Hurricane Harvey reminds Ashley Seybold, 36, of Hurricane Katrina all over again.
The way the floodwaters are rising across Houston. The urgency of rescuers and families fleeing. The footage of devastation on every TV channel.
And the “shotgun love.”
Seybold learned about the concept of shotgun love when she volunteered after Katrina with Boston Cares in partnership with Hands On New Orleans nearly 12 years ago. It refers to the immediate connection people on the ground felt — the reciprocity, community, and support.
“You show them love,” said Seybold, a North End resident, “and they give it to you right back.”
She can’t go to Texas in person, so on Tuesday Seybold showed up at Boston City Hall with goods that the victims of Hurricane Harvey desperately need. Work boots. Linen clothing. Others dropped off sneakers, baby wipes, towels.
Boston City Hall was buzzing with stories like this Tuesday morning, as soon as people discovered the city is sponsoring a “Help for Houston” drive. Many walked in off the streets with shoes, clothing, tampons, containers of baby formula. City officials said they will continue collecting donations through Thursday, Aug. 31, at multiple locations including the Bolling Building in Roxbury, all Boston Centers for Youth & Families and its Roxbury headquarters, and on the third and fifth floors of Boston City Hall.
The goal is to ship all of the donations to Texas on Friday.
Boston Mayor Martin J. Walsh has been in contact with Houston Mayor Sylvester Turner, which is how the city got a sense of the most urgent needs. Among them: baby formula, toiletries, nonperishable foods, blankets, new clothing, and, of course, diapers.

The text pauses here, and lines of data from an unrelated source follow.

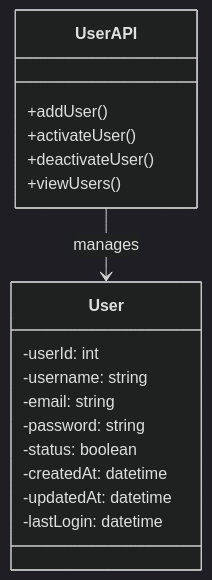
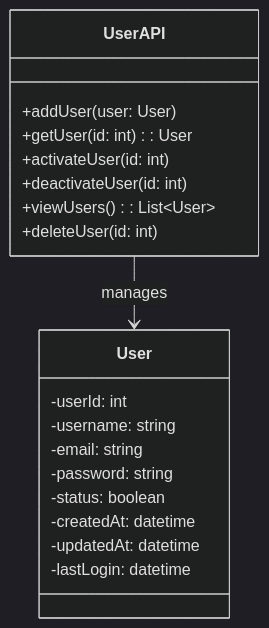
Before and after one commit to Fawry-Intern-Round-8/User-API: the first of 2 diagrams in README.md, drawn with Mermaid (dark theme).

````diff
--- a/README.md
+++ b/README.md
@@ -4,22 +4,24 @@
 ```mermaid
 classDiagram
     class UserAPI {
-      +addUser()
-      +activateUser()
-      +deactivateUser()
-      +viewUsers()
+      +addUser(user: User)
+      +getUser(id: int): User
+      +activateUser(id: int)
+      +deactivateUser(id: int)
+      +viewUsers(): List~User~
+      +deleteUser(id: int)
     }
     
     class User {
       -userId: int
       -username: string
       -email: string
       -password: string
       -status: boolean
       -createdAt: datetime
       -updatedAt: datetime
       -lastLogin: datetime
     }
     
     UserAPI --> User : manages
 ```
````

“Our thoughts are with the people of Texas. So many are struggling during this challenging time. As we have done in other emergencies and which has been done for us, Boston will step up and help through the darkest hours,” Walsh said in a statement. “I’ve made it clear to the mayor of Houston that Boston is here for them. Let’s come together as a city, contribute in any way we can, and show Houston that they have Boston’s full support.”

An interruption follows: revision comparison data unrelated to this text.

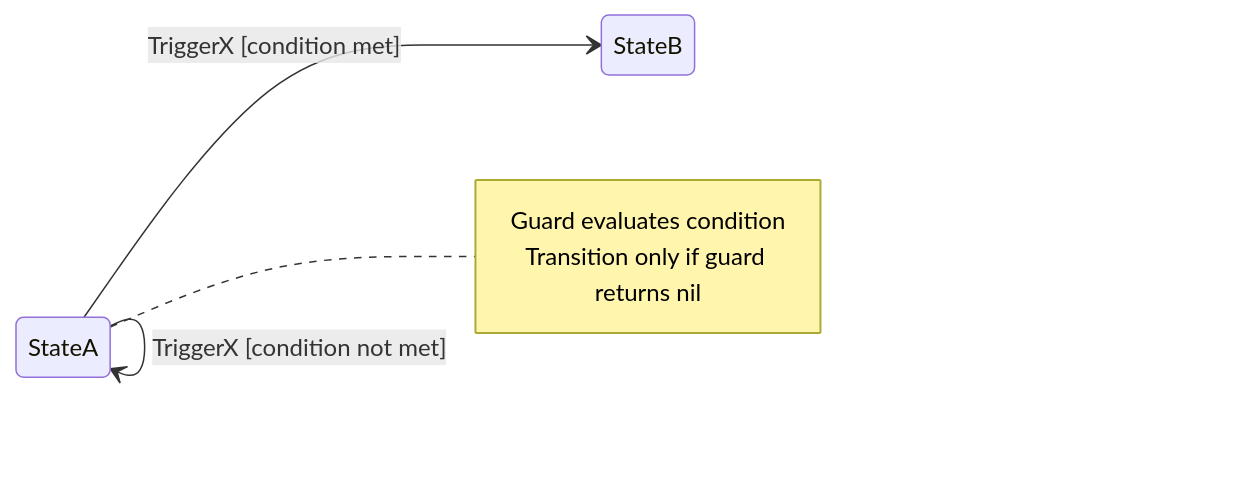
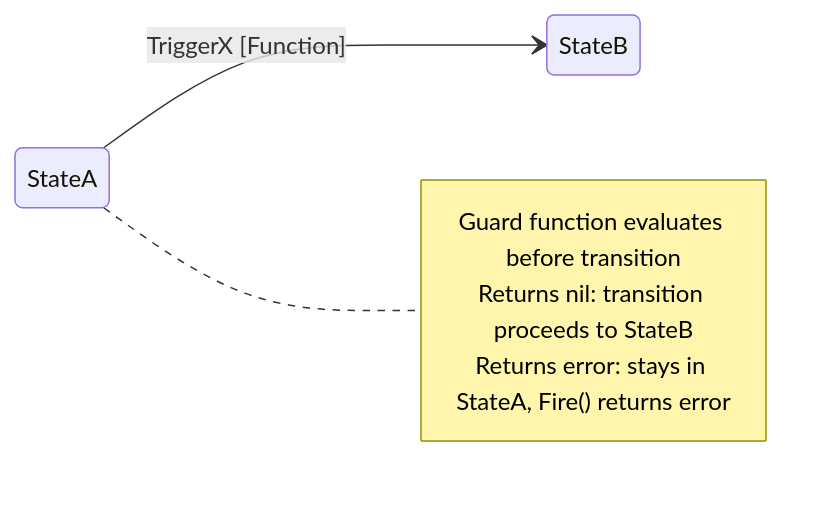
Before and after one commit to atlekbai/stateless: the third of 10 diagrams in README.md, drawn with Mermaid. The commit also changed other lines of this file, not shown here.

Commit message:
Refactor README to streamline Mermaid diagram examples and clarify guard conditions

````diff
--- a/README.md
+++ b/README.md
@@ -159,11 +135,11 @@
 ```mermaid
 stateDiagram-v2
     direction LR
-    StateA --> StateB: TriggerX [condition met]
-    StateA --> StateA: TriggerX [condition not met]
+    StateA --> StateB: TriggerX [Function]
 
     note right of StateA
-        Guard evaluates condition
-        Transition only if guard returns nil
+        Guard function evaluates before transition
+        Returns nil: transition proceeds to StateB
+        Returns error: stays in StateA, Fire() returns error
     end note
 ```
````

“It’s pretty moving, the fact that Bostonians are responding in such a positive way,” the mayor said Tuesday afternoon.
Other cities and towns including Fairhaven, Burlington, Framingham, Revere, Medford, and Salem, as well as the Archdiocese of Boston and several local companies, have been in touch with the city to make donations, officials said.
One man delivered 200 boxes of T-shirts.
Maureen McDermott’s best friend recently moved to Texas for work. Then the woman’s family had to be evacuated because of flooding. McDermott, an Arlington resident, has struggled to watch the news but is communicating with her friend — the mother of 7-year-old twin boys and a 4-month-old — via text.
“I brought diapers and formula,” McDermott said at City Hall on Tuesday. “I’m sure there are other people like her that can benefit.”
When Roslindale resident Kathryn Gallagher, 76, saw a rescued child in Texas on television wrapped in plastic to avoid the rain, she thought to herself, “God. Let me do something better.”
On Tuesday, Gallagher walked into City Hall with blankets and a bright yellow rain coat.
“The thought of not helping was not an option,” Gallagher said.
Every donation had a story attached; every donor, a reason for paying it forward.
Seybold knows this is just the beginning. The help will need to continue for a long time.
She returned to New Orleans many times to volunteer. She built a playground in a FEMA trailer park and spoke to kids who lost everything. It was constant, that shotgun love.
“It was the most profound experience of my life,” Seybold said. “If I could get on a plane right now, I would.”
Janet Olsen’s father died last month at 83, but the Alabama resident knew he would’ve wanted to help. So she and her sister-in-law brought two carts of gently used clothing from his closet and bureaus. They were in town to wrap up his affairs.
“He would love that his clothing would be used for a cause like this,” said Olsen, 59. “He lived in the North End. He was a true son of the city of Boston.”
That clothing joined donations brought in by Zooey and Tallulah Smoler-Curran. The sisters, ages 6 and 3, made the trip into Boston from Wayland with their dad, Pete Curran. They went to Target to buy diapers and underwear.
Zooey saw the flooding on television and wanted to help. Both little girls took money out of their piggy banks for the purchases. Zooey gave her dad $14, while Tallulah handed him a fistful of change.